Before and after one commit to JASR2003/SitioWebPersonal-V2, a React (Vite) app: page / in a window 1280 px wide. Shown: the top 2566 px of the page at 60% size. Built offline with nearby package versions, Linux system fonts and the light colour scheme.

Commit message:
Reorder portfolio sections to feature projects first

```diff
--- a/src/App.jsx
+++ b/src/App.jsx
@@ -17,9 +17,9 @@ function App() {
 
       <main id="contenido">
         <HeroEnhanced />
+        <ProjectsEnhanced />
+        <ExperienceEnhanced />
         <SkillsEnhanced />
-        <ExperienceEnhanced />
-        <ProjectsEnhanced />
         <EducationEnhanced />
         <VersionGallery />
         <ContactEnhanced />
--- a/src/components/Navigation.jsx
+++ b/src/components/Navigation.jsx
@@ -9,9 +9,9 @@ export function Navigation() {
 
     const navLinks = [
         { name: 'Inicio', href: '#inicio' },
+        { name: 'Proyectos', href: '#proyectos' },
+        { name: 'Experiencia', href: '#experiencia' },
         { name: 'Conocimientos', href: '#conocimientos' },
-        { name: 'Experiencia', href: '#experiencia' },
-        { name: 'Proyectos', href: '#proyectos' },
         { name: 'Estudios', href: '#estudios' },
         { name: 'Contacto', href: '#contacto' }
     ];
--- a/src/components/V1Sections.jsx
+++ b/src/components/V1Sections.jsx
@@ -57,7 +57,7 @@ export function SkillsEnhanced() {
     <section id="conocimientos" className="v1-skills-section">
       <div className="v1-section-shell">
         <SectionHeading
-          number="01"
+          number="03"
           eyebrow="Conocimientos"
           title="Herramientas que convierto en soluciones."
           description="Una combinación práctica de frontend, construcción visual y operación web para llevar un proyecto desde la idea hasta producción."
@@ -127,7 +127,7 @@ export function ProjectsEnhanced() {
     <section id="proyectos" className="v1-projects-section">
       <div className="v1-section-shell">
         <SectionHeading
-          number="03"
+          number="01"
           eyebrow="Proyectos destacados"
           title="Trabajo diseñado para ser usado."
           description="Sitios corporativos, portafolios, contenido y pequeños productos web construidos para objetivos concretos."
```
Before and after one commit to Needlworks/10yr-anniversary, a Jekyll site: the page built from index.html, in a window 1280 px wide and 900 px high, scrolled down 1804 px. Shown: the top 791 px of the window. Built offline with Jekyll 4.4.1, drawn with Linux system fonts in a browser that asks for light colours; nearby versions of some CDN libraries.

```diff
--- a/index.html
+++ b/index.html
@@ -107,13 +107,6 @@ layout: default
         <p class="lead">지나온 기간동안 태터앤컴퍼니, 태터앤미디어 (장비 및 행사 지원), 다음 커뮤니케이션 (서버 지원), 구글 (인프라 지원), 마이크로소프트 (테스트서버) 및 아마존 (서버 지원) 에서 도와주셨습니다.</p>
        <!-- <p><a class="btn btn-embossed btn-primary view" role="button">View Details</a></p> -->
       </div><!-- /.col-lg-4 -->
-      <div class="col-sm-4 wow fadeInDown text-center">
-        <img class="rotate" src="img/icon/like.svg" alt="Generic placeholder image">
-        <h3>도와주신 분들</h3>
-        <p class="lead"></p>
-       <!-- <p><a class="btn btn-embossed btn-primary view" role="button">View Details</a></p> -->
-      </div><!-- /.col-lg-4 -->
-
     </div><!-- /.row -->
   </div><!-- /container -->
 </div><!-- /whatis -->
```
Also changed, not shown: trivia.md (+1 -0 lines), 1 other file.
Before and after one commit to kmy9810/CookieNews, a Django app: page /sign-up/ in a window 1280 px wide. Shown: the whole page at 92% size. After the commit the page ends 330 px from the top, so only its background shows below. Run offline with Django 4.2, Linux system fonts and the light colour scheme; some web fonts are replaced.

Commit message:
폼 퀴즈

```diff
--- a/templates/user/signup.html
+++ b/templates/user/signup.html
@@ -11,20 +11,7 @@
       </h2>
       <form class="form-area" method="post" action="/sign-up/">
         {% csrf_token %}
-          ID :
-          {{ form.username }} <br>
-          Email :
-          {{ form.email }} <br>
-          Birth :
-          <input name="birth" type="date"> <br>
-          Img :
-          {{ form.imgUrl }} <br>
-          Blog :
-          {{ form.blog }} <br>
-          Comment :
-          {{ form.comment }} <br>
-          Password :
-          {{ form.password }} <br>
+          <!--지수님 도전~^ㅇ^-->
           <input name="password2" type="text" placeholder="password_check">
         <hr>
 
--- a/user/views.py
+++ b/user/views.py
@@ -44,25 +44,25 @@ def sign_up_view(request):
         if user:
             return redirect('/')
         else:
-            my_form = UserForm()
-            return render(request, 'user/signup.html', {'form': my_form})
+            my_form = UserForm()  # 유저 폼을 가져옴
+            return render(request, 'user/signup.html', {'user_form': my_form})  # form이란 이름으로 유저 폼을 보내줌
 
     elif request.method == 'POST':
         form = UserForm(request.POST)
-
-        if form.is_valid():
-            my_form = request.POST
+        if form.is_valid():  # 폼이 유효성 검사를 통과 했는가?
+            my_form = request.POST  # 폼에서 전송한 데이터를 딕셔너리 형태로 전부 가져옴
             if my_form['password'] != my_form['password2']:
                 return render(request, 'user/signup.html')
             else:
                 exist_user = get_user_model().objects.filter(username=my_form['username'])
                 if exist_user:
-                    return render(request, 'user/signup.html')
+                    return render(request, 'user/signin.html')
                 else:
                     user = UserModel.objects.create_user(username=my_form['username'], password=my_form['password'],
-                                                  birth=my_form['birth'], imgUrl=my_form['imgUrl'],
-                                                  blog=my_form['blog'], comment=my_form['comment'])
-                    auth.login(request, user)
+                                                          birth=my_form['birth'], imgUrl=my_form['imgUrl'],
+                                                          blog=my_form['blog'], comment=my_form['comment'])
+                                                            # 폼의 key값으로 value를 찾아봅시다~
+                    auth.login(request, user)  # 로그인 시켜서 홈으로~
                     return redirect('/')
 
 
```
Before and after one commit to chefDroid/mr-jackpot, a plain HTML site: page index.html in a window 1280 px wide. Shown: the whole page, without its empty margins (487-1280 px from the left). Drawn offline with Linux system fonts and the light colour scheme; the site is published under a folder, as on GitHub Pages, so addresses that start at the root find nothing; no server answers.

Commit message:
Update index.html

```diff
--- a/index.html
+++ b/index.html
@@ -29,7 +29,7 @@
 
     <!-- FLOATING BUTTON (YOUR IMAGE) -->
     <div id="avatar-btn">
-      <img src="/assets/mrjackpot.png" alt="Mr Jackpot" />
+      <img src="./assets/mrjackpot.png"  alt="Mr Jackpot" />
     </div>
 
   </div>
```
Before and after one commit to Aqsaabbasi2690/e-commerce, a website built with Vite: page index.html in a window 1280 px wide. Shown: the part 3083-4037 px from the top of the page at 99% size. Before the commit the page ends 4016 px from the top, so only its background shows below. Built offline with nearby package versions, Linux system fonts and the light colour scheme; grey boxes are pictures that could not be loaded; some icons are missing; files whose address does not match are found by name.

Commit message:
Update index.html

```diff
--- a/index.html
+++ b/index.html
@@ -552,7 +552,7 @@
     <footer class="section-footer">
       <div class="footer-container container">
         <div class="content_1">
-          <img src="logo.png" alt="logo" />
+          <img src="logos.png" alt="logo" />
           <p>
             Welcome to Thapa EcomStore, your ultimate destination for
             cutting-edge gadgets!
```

********

Work task:
Reproduce the data verbatim, line for line.

Exercise result:
Before and after one commit to JASR2003/SitioWebPersonal-V2, a React (Vite) app: page / in a window 1280 px wide. Shown: the top 2566 px of the page at 60% size. Built offline with nearby package versions, Linux system fonts and the light colour scheme.

Commit message:
Reorder portfolio sections to feature projects first

```diff
--- a/src/App.jsx
+++ b/src/App.jsx
@@ -17,9 +17,9 @@ function App() {
 
       <main id="contenido">
         <HeroEnhanced />
+        <ProjectsEnhanced />
+        <ExperienceEnhanced />
         <SkillsEnhanced />
-        <ExperienceEnhanced />
-        <ProjectsEnhanced />
         <EducationEnhanced />
         <VersionGallery />
         <ContactEnhanced />
--- a/src/components/Navigation.jsx
+++ b/src/components/Navigation.jsx
@@ -9,9 +9,9 @@ export function Navigation() {
 
     const navLinks = [
         { name: 'Inicio', href: '#inicio' },
+        { name: 'Proyectos', href: '#proyectos' },
+        { name: 'Experiencia', href: '#experiencia' },
         { name: 'Conocimientos', href: '#conocimientos' },
-        { name: 'Experiencia', href: '#experiencia' },
-        { name: 'Proyectos', href: '#proyectos' },
         { name: 'Estudios', href: '#estudios' },
         { name: 'Contacto', href: '#contacto' }
     ];
--- a/src/components/V1Sections.jsx
+++ b/src/components/V1Sections.jsx
@@ -57,7 +57,7 @@ export function SkillsEnhanced() {
     <section id="conocimientos" className="v1-skills-section">
       <div className="v1-section-shell">
         <SectionHeading
-          number="01"
+          number="03"
           eyebrow="Conocimientos"
           title="Herramientas que convierto en soluciones."
           description="Una combinación práctica de frontend, construcción visual y operación web para llevar un proyecto desde la idea hasta producción."
@@ -127,7 +127,7 @@ export function ProjectsEnhanced() {
     <section id="proyectos" className="v1-projects-section">
       <div className="v1-section-shell">
         <SectionHeading
-          number="03"
+          number="01"
           eyebrow="Proyectos destacados"
           title="Trabajo diseñado para ser usado."
           description="Sitios corporativos, portafolios, contenido y pequeños productos web construidos para objetivos concretos."
```
Before and after one commit to Needlworks/10yr-anniversary, a Jekyll site: the page built from index.html, in a window 1280 px wide and 900 px high, scrolled down 1804 px. Shown: the top 791 px of the window. Built offline with Jekyll 4.4.1, drawn with Linux system fonts in a browser that asks for light colours; nearby versions of some CDN libraries.

```diff
--- a/index.html
+++ b/index.html
@@ -107,13 +107,6 @@ layout: default
         <p class="lead">지나온 기간동안 태터앤컴퍼니, 태터앤미디어 (장비 및 행사 지원), 다음 커뮤니케이션 (서버 지원), 구글 (인프라 지원), 마이크로소프트 (테스트서버) 및 아마존 (서버 지원) 에서 도와주셨습니다.</p>
        <!-- <p><a class="btn btn-embossed btn-primary view" role="button">View Details</a></p> -->
       </div><!-- /.col-lg-4 -->
-      <div class="col-sm-4 wow fadeInDown text-center">
-        <img class="rotate" src="img/icon/like.svg" alt="Generic placeholder image">
-        <h3>도와주신 분들</h3>
-        <p class="lead"></p>
-       <!-- <p><a class="btn btn-embossed btn-primary view" role="button">View Details</a></p> -->
-      </div><!-- /.col-lg-4 -->
-
     </div><!-- /.row -->
   </div><!-- /container -->
 </div><!-- /whatis -->
```
Also changed, not shown: trivia.md (+1 -0 lines), 1 other file.
Before and after one commit to kmy9810/CookieNews, a Django app: page /sign-up/ in a window 1280 px wide. Shown: the whole page at 92% size. After the commit the page ends 330 px from the top, so only its background shows below. Run offline with Django 4.2, Linux system fonts and the light colour scheme; some web fonts are replaced.

Commit message:
폼 퀴즈

```diff
--- a/templates/user/signup.html
+++ b/templates/user/signup.html
@@ -11,20 +11,7 @@
       </h2>
       <form class="form-area" method="post" action="/sign-up/">
         {% csrf_token %}
-          ID :
-          {{ form.username }} <br>
-          Email :
-          {{ form.email }} <br>
-          Birth :
-          <input name="birth" type="date"> <br>
-          Img :
-          {{ form.imgUrl }} <br>
-          Blog :
-          {{ form.blog }} <br>
-          Comment :
-          {{ form.comment }} <br>
-          Password :
-          {{ form.password }} <br>
+          <!--지수님 도전~^ㅇ^-->
           <input name="password2" type="text" placeholder="password_check">
         <hr>
 
--- a/user/views.py
+++ b/user/views.py
@@ -44,25 +44,25 @@ def sign_up_view(request):
         if user:
             return redirect('/')
         else:
-            my_form = UserForm()
-            return render(request, 'user/signup.html', {'form': my_form})
+            my_form = UserForm()  # 유저 폼을 가져옴
+            return render(request, 'user/signup.html', {'user_form': my_form})  # form이란 이름으로 유저 폼을 보내줌
 
     elif request.method == 'POST':
         form = UserForm(request.POST)
-
-        if form.is_valid():
-            my_form = request.POST
+        if form.is_valid():  # 폼이 유효성 검사를 통과 했는가?
+            my_form = request.POST  # 폼에서 전송한 데이터를 딕셔너리 형태로 전부 가져옴
             if my_form['password'] != my_form['password2']:
                 return render(request, 'user/signup.html')
             else:
                 exist_user = get_user_model().objects.filter(username=my_form['username'])
                 if exist_user:
-                    return render(request, 'user/signup.html')
+                    return render(request, 'user/signin.html')
                 else:
                     user = UserModel.objects.create_user(username=my_form['username'], password=my_form['password'],
-                                                  birth=my_form['birth'], imgUrl=my_form['imgUrl'],
-                                                  blog=my_form['blog'], comment=my_form['comment'])
-                    auth.login(request, user)
+                                                          birth=my_form['birth'], imgUrl=my_form['imgUrl'],
+                                                          blog=my_form['blog'], comment=my_form['comment'])
+                                                            # 폼의 key값으로 value를 찾아봅시다~
+                    auth.login(request, user)  # 로그인 시켜서 홈으로~
                     return redirect('/')
 
 
```
Before and after one commit to chefDroid/mr-jackpot, a plain HTML site: page index.html in a window 1280 px wide. Shown: the whole page, without its empty margins (487-1280 px from the left). Drawn offline with Linux system fonts and the light colour scheme; the site is published under a folder, as on GitHub Pages, so addresses that start at the root find nothing; no server answers.

Commit message:
Update index.html

```diff
--- a/index.html
+++ b/index.html
@@ -29,7 +29,7 @@
 
     <!-- FLOATING BUTTON (YOUR IMAGE) -->
     <div id="avatar-btn">
-      <img src="/assets/mrjackpot.png" alt="Mr Jackpot" />
+      <img src="./assets/mrjackpot.png"  alt="Mr Jackpot" />
     </div>
 
   </div>
```
Before and after one commit to Aqsaabbasi2690/e-commerce, a website built with Vite: page index.html in a window 1280 px wide. Shown: the part 3083-4037 px from the top of the page at 99% size. Before the commit the page ends 4016 px from the top, so only its background shows below. Built offline with nearby package versions, Linux system fonts and the light colour scheme; grey boxes are pictures that could not be loaded; some icons are missing; files whose address does not match are found by name.

Commit message:
Update index.html

```diff
--- a/index.html
+++ b/index.html
@@ -552,7 +552,7 @@
     <footer class="section-footer">
       <div class="footer-container container">
         <div class="content_1">
-          <img src="logo.png" alt="logo" />
+          <img src="logos.png" alt="logo" />
           <p>
             Welcome to Thapa EcomStore, your ultimate destination for
             cutting-edge gadgets!
```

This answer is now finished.